On 6 March through to 8 March the annual Japan Cultural Expo took place at Brooklyn Mall. This expo has run for two years now and, according to the Second Secretary of Culture and Information of the Japanese embassy, Akari Watanabe, the Japanese government hope to continue on with this yearly event in conjunction with Brooklyn Mall. The expo itself consisted of many events and showcases which senior organiser of the event and head of the JET programme, Ryan Keet, described as a way to promote the Japanese culture and to aid in cross-cultural understanding. The primary aim of the event was to promote the 2020 Olympic games which were scheduled to occur in Japan this year. While this event has been postponed due to the ongoing COVID-19 crisis, the importance of an event like this which aims to promote global solidarity remains.
The events that took place at the expo were a wide range of cultural displays each showing off a different aspect of Japanese culture. The first day began with an explanation of the Japan Exchange and Teaching Programme. This programme aims to “[promote] understanding between the people of Japan and those of other nations” according to the official information issued by the Japanese embassy and has been running in South Africa since 1997. The day rounded itself off with a reading of traditional Japanese haiku, a form of poetry that spans as far back as the 16th century.
Day two and three were substantially more packed with things to do and see. Throughout the days martial arts exhibitions were put on ranging from Kyudo (the art of the bow) – where audience members were treated to a live demonstration of both dojo etiquette and how to fire the massive longbows safely – to Karate, and even Kendo (the art of the sword). In a special display of the Judo talents of various nationally and internationally acclaimed teams TUKSJudo was present and made an impressive showing.
“a way to promote the Japanese culture and to aid in cross-cultural understanding”
Present as well were many dressed in costumes from popular Japanese anime and manga. These cosplayers were moving around the expo on all three days aiding in organisation. There were also showcases where these cosplayers presented what they were dressed as and how long they had been taking part in cosplay. When asked by PDBY one of the most experienced cosplayers @bluepixiekimiko stated that the importance of cosplay to the Japanese culture was huge and that its popularity in South Africa could be attributed to a want to respect and honour the culture as well as the media. Other notable cosplayers present included Maoukami Cosplay who recently attended an international cosplay competition and Enya Kemp a member of the TUKS Anime Society.
On the topic of anime, a new movie by acclaimed director Masaaki Yuasa Ride Your Wave was screened at no cost. Yuasa has been responsible for series like DEVILMAN Crybaby on Netflix and has even storyboarded an episode of the popular cartoon Adventure Time. The movie followed the story of Hinako Mukaimizu and has been described as heartfelt and impactful. This screening drove home not only how ubiquitous anime is in the Japanese culture but also how important the medium is.
“South Africa could be attributed to a want to respect and honour the culture”
On each of the days scattered throughout the mall were displays of Japanese cultural importance such as bonsai trees, Samurai armour, traditional wedding gowns and traditional Japanese art.
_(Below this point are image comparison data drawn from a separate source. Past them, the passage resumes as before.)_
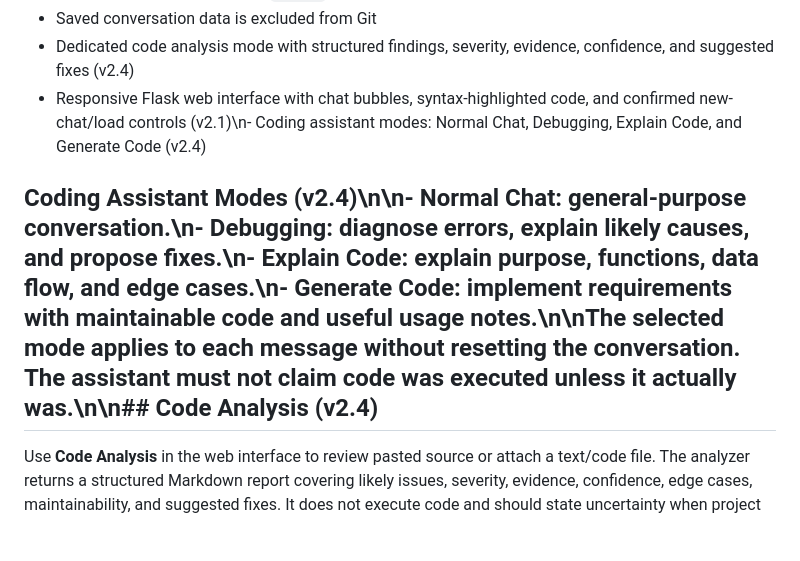
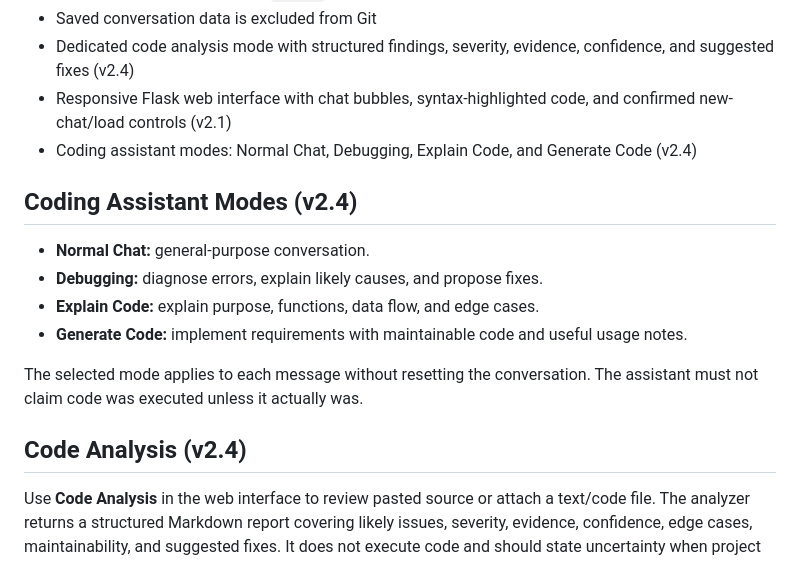
Before and after one commit to Error-cracker-1/My-First-Project, a Markdown page: README.md, the part around the change. Rendered like a GitHub page; blank space fills up the shorter version.

Commit message:
Clean up v2.4 documentation formatting

```diff
--- a/README.md
+++ b/README.md
@@ -26,9 +26,19 @@
 - List saved conversations with `/saves`
 - Saved conversation data is excluded from Git
 - Dedicated code analysis mode with structured findings, severity, evidence, confidence, and suggested fixes (v2.4)
-- Responsive Flask web interface with chat bubbles, syntax-highlighted code, and confirmed new-chat/load controls (v2.1)\n- Coding assistant modes: Normal Chat, Debugging, Explain Code, and Generate Code (v2.4)
+- Responsive Flask web interface with chat bubbles, syntax-highlighted code, and confirmed new-chat/load controls (v2.1)
+- Coding assistant modes: Normal Chat, Debugging, Explain Code, and Generate Code (v2.4)
 
-## Coding Assistant Modes (v2.4)\n\n- **Normal Chat:** general-purpose conversation.\n- **Debugging:** diagnose errors, explain likely causes, and propose fixes.\n- **Explain Code:** explain purpose, functions, data flow, and edge cases.\n- **Generate Code:** implement requirements with maintainable code and useful usage notes.\n\nThe selected mode applies to each message without resetting the conversation. The assistant must not claim code was executed unless it actually was.\n\n## Code Analysis (v2.4)
+## Coding Assistant Modes (v2.4)
+
+- **Normal Chat:** general-purpose conversation.
+- **Debugging:** diagnose errors, explain likely causes, and propose fixes.
+- **Explain Code:** explain purpose, functions, data flow, and edge cases.
+- **Generate Code:** implement requirements with maintainable code and useful usage notes.
+
+The selected mode applies to each message without resetting the conversation. The assistant must not claim code was executed unless it actually was.
+
+## Code Analysis (v2.4)
 
 Use **Code Analysis** in the web interface to review pasted source or attach a text/code file. The analyzer returns a structured Markdown report covering likely issues, severity, evidence, confidence, edge cases, maintainability, and suggested fixes. It does not execute code and should state uncertainty when project context is missing.
 
```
On the Saturday there was also a live food demonstration in which a master Japanese chef showed of how to make traditional Japanese cuisine. Also present were representatives of ICON, one of South Africa’s largest gaming expos, who were there to display memorabilia of popular Japanese magazines, action figures and games such as Yu-Gi-Oh.
Despite the problems going on in the world today, the Japanese cultural expo was a heartening experience of cross-cultural outreach and solidarity. The expo will no doubt continue on in the future and presents a unique opportunity for anybody interested in Japanese culture to see authentic displays and to get involved.
visual: Jonathan Oladeji